In addition to these clinical research objectives I also completed several milestones in my basic science research examining the neurodevelopmental origins of autism spectrum disorder (ASD) as a member of the Broad Institute supervised by Steve Hyman, MD and Paola Arlotta, Ph.D. The goal of the project is to identify convergent neurodevelopmental mechanisms contributing to autism using cerebral organoids carrying protein truncating variants in autism associated genes. We generated heterozygous loss of function protein truncating variants in two male psychiatric control IPSC lines for six genes most of which are found to be more closely associated with ASD and not intellectual disability. Each edited line has its own unique isogenic control to reduce variability. We are growing cerebral organoids using a protocol which provides some patterning to improve reproducibility and using single cell RNA sequencing to examine changes in specific sell populations after three months of growth. We just completed collection of data from the first gene examined and data analysis is underway.
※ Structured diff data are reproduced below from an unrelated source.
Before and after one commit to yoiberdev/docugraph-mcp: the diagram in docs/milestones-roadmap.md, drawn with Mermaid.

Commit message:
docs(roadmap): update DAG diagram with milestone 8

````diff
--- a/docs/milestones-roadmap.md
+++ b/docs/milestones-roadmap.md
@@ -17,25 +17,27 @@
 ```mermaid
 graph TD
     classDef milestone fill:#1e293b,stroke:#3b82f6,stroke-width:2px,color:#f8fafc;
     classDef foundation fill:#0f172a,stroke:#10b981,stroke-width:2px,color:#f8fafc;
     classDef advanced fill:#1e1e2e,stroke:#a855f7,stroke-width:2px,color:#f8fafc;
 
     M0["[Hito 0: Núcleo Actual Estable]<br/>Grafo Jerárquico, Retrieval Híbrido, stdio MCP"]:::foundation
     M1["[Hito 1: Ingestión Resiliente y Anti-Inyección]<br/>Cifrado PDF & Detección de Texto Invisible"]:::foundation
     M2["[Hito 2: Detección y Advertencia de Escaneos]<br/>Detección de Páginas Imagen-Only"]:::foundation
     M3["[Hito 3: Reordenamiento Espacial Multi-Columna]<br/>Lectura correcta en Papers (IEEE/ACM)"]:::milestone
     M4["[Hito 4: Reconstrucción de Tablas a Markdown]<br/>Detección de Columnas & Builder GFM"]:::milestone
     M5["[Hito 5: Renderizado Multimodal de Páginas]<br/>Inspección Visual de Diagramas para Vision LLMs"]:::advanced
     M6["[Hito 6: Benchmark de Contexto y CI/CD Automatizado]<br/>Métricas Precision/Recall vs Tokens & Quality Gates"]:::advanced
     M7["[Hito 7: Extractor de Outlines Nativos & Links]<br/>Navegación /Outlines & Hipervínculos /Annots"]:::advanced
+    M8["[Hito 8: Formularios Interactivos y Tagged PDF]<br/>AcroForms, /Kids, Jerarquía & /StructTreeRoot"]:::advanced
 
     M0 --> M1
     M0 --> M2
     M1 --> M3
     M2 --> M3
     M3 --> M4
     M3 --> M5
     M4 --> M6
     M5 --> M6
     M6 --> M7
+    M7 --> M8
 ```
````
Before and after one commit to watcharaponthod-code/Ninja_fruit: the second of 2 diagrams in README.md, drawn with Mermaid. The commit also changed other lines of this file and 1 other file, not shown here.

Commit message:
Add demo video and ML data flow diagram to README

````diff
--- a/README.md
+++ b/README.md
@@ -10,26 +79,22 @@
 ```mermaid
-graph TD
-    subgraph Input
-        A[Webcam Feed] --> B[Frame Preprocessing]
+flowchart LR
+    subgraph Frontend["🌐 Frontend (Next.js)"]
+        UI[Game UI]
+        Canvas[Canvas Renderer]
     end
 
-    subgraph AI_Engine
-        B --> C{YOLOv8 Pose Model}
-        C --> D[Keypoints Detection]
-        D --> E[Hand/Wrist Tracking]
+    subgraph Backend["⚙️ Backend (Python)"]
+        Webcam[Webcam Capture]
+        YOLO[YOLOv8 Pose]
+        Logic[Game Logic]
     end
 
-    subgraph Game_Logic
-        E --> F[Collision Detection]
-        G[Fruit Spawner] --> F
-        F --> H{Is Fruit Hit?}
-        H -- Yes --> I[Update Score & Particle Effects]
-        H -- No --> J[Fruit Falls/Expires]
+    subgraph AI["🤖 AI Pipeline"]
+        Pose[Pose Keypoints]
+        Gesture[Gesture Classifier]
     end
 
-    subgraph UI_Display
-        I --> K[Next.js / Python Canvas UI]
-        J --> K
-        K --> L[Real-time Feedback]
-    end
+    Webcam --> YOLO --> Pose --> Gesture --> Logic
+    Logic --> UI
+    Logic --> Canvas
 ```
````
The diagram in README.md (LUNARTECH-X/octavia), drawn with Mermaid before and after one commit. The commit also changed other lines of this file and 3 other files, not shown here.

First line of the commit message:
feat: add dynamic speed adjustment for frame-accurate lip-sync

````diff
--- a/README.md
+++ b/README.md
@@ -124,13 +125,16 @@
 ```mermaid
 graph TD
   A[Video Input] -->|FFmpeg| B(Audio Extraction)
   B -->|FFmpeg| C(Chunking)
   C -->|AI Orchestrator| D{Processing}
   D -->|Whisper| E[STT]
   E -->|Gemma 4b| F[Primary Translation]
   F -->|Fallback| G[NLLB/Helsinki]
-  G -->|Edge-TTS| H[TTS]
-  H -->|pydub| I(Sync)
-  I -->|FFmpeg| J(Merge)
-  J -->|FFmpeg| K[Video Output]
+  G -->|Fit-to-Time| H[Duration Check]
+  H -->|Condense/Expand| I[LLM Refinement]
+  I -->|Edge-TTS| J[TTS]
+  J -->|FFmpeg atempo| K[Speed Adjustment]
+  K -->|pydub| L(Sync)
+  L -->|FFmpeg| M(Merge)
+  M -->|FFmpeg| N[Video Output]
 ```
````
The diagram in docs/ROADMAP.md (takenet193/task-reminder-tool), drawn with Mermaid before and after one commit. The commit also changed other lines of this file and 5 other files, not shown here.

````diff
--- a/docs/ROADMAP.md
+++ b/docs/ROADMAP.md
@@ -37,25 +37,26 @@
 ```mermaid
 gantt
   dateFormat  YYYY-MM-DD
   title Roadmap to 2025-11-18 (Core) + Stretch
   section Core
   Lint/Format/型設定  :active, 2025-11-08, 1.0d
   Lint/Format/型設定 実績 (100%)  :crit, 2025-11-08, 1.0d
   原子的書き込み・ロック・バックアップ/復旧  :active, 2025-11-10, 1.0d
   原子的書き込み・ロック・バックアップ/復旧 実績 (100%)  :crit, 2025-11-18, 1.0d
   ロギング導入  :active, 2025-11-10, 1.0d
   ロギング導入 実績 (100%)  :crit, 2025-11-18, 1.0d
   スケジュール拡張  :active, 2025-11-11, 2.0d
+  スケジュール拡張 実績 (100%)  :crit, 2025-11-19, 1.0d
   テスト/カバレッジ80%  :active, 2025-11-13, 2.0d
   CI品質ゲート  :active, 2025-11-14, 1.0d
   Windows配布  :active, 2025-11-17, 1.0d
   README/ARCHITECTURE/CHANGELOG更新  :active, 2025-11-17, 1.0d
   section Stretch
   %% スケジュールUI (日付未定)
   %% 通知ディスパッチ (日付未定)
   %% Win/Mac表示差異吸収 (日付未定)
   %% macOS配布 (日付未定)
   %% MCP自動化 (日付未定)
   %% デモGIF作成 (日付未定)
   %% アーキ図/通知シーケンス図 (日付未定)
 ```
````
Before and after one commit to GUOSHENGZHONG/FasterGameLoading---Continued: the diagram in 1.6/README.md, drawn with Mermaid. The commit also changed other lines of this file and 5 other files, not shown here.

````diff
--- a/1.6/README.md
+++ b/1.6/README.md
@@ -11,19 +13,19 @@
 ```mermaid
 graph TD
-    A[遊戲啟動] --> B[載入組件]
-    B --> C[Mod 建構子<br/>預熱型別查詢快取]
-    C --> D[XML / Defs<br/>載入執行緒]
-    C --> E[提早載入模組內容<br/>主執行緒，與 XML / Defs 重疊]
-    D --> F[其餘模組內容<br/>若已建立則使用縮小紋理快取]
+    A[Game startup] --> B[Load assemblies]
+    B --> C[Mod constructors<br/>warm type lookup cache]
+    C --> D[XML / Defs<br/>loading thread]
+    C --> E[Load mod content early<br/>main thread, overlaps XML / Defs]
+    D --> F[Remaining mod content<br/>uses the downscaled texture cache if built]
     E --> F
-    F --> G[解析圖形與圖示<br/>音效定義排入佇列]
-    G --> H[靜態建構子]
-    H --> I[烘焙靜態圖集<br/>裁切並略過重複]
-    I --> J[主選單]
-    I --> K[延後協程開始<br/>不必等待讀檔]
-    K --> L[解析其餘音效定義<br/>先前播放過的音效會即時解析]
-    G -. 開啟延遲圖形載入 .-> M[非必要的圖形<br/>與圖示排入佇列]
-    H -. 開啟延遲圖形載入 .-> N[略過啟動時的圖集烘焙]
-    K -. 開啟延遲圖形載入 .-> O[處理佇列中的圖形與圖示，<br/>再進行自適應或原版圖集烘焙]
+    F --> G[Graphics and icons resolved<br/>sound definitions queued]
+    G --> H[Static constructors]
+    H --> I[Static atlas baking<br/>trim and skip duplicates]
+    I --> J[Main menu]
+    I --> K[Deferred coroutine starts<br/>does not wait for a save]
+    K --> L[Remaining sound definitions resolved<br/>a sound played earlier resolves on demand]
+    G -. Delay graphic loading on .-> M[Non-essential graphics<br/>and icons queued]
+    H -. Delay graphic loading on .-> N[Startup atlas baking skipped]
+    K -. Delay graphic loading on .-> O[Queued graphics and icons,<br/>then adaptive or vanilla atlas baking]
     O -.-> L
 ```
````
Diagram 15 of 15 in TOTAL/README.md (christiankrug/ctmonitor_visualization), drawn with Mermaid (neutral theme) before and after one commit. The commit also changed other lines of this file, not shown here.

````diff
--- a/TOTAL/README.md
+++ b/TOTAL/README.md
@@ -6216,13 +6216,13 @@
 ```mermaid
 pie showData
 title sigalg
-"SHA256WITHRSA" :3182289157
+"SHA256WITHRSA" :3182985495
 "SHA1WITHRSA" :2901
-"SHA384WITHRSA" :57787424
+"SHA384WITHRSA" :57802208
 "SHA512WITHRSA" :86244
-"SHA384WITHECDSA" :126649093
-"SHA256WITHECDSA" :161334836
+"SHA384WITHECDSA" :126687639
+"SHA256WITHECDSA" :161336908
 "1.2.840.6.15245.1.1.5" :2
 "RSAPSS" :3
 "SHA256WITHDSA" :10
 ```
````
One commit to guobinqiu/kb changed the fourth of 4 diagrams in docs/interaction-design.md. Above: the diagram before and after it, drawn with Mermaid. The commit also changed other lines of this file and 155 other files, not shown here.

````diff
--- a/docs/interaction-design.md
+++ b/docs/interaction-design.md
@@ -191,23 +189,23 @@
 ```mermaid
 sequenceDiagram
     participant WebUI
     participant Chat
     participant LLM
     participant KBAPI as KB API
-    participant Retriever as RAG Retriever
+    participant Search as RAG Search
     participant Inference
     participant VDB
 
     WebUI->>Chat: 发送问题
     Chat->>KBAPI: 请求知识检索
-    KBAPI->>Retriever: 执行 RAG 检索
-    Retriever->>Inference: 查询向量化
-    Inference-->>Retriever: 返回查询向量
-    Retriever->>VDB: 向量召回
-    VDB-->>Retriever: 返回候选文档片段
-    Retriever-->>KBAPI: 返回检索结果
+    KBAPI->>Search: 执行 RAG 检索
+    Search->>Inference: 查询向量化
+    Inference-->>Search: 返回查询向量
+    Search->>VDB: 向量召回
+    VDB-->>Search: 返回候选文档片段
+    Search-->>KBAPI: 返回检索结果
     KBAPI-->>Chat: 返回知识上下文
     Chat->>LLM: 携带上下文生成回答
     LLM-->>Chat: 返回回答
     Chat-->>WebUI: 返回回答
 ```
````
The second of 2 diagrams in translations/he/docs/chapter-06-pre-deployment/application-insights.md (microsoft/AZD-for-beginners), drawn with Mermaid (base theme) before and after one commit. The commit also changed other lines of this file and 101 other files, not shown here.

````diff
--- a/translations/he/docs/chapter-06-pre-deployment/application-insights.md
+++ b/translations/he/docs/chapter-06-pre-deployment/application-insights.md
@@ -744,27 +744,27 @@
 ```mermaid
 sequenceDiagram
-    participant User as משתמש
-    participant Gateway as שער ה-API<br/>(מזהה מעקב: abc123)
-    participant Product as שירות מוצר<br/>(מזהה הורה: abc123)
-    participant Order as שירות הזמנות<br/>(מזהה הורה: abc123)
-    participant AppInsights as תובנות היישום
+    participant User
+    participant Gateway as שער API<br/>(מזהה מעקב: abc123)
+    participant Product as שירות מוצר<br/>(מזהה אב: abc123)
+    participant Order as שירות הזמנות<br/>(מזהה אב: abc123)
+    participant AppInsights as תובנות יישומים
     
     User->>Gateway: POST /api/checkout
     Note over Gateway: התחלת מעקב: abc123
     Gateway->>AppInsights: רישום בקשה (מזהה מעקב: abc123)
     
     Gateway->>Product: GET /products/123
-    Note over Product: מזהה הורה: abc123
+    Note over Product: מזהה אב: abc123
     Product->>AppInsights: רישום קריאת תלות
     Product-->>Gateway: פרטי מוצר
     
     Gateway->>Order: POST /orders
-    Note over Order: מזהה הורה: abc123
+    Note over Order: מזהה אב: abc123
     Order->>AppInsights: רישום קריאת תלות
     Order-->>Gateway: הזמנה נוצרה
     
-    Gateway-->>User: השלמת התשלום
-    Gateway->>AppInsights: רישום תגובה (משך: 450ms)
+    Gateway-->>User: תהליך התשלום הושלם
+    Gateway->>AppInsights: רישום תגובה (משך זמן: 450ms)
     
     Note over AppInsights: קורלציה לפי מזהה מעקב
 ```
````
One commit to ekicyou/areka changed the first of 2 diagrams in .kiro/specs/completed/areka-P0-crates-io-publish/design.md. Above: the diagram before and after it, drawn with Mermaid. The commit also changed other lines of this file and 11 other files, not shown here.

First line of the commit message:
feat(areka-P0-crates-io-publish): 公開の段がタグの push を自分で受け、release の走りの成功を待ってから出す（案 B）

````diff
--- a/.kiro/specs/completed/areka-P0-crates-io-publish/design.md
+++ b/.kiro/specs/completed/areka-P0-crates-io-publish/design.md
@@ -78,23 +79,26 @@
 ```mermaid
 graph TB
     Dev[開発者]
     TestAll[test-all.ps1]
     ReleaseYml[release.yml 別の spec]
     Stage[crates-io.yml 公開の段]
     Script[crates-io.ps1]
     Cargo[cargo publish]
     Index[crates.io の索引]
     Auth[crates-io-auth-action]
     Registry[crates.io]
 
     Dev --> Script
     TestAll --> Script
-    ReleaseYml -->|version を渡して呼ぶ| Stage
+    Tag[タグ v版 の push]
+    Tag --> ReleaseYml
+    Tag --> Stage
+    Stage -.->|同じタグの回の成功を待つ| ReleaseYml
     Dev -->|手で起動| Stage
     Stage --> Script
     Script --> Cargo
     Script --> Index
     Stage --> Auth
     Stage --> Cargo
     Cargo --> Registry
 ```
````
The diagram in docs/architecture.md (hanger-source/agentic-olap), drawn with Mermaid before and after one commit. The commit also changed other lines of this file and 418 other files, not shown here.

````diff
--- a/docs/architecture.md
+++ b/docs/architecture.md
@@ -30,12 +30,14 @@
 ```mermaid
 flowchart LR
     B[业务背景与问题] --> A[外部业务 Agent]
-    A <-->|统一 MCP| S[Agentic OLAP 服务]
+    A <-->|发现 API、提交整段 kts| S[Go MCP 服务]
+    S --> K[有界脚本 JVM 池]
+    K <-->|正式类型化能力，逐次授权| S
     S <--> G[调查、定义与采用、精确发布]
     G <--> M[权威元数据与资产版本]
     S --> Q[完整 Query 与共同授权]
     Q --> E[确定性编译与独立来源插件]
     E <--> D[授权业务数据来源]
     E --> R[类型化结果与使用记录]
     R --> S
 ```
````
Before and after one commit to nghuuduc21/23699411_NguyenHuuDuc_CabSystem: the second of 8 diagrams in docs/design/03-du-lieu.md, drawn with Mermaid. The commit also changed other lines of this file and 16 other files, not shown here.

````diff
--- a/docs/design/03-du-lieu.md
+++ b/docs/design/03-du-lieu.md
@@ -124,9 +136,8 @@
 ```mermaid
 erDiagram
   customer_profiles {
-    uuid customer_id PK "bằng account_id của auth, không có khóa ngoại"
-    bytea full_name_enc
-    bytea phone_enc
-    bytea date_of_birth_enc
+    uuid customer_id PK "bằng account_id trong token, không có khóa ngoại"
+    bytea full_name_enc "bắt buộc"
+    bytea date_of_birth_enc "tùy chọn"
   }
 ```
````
This particular avenue of basic science research will likely be directly applicable to the study of childhood onset schizophrenia which likely involves very early neurodevelopmental pathology.

2015-2016 Recipient of Tommy Fuss Center Fellowship Award in Neuropsychiatric Disease

Kevin Mastro: Impact of schizophrenia risk genes x environment interactions on adolescent brain development

Thanks in large part to the support provided by the Tommy Fuss Center, I have been able to tackle some of the most intriguing questions related to neuropsychiatric disease and neurodevelopment disorders. My long-term research interests center around adolescence. The brain and body undergo a massive change over an extended period of time known as adolescence. While there is a tremendous amount of evidence for structural and functional changes in the brain, the mechanisms and impact of genes x environment interactions has yet to be uncovered. During this fellowship, I have focused in on the frontal cortex which represents a critical node in both the execution of higher cognitive functions (planning, organizing thoughts, etc.) and dysfunction that marks many brain disorders, like schizophrenia and major depressive disorder. The scale and scope of frontal cortical development is not clear. Unlike more circumscribed “critical periods” of sensory circuit maturation that are well-defined within and across species, evidence supports a protracted development of human frontal cortex that continues through adolescence into early adulthood. “Adolescence” is most well defined in humans, where it spans approximately 10 until about 20 (females) or about 25 (males) years of age. Imaging and histological data show changes over this period in frontal cortical connections (synapses) and circuits involved in task-relevant physiological responses, correlating to the development of frontal cortical-dependent functions, like working memory and reward processing.

To investigate schizophrenia-relevant genetic and environmental risk factors, we must first establish the normal developmental trajectory of vulnerable brain regions and circuits. To achieve this goal, I have established a highly integrative research program that brings together experts across a wide range of pertinent areas, from genetics to neuroscience, from the lab to the clinic, with the ultimate goals: 1) interrogating how our brain normally develops and 2) impact of the leading genetic and environmental risk factors on disease relevant development. With the help of the Tommy Fuss Center, I have expanded my network to gain perspective across the spectrum. We have formed a collaborative project across the labs of Beth Stevens (Boston Children’s Hospital), Bernardo Sabatini (Harvard Medical School), Steve McCarroll (Harvard Medical School), Gord Fishell (Harvard Medical School), Jordane Dimidschstein (Stanley Center), and James Bourne (Monash University). Over the next year, the project will continue to tackle how the brain is developing and continue to shed light on the mechanisms driving both normal and abnormal development.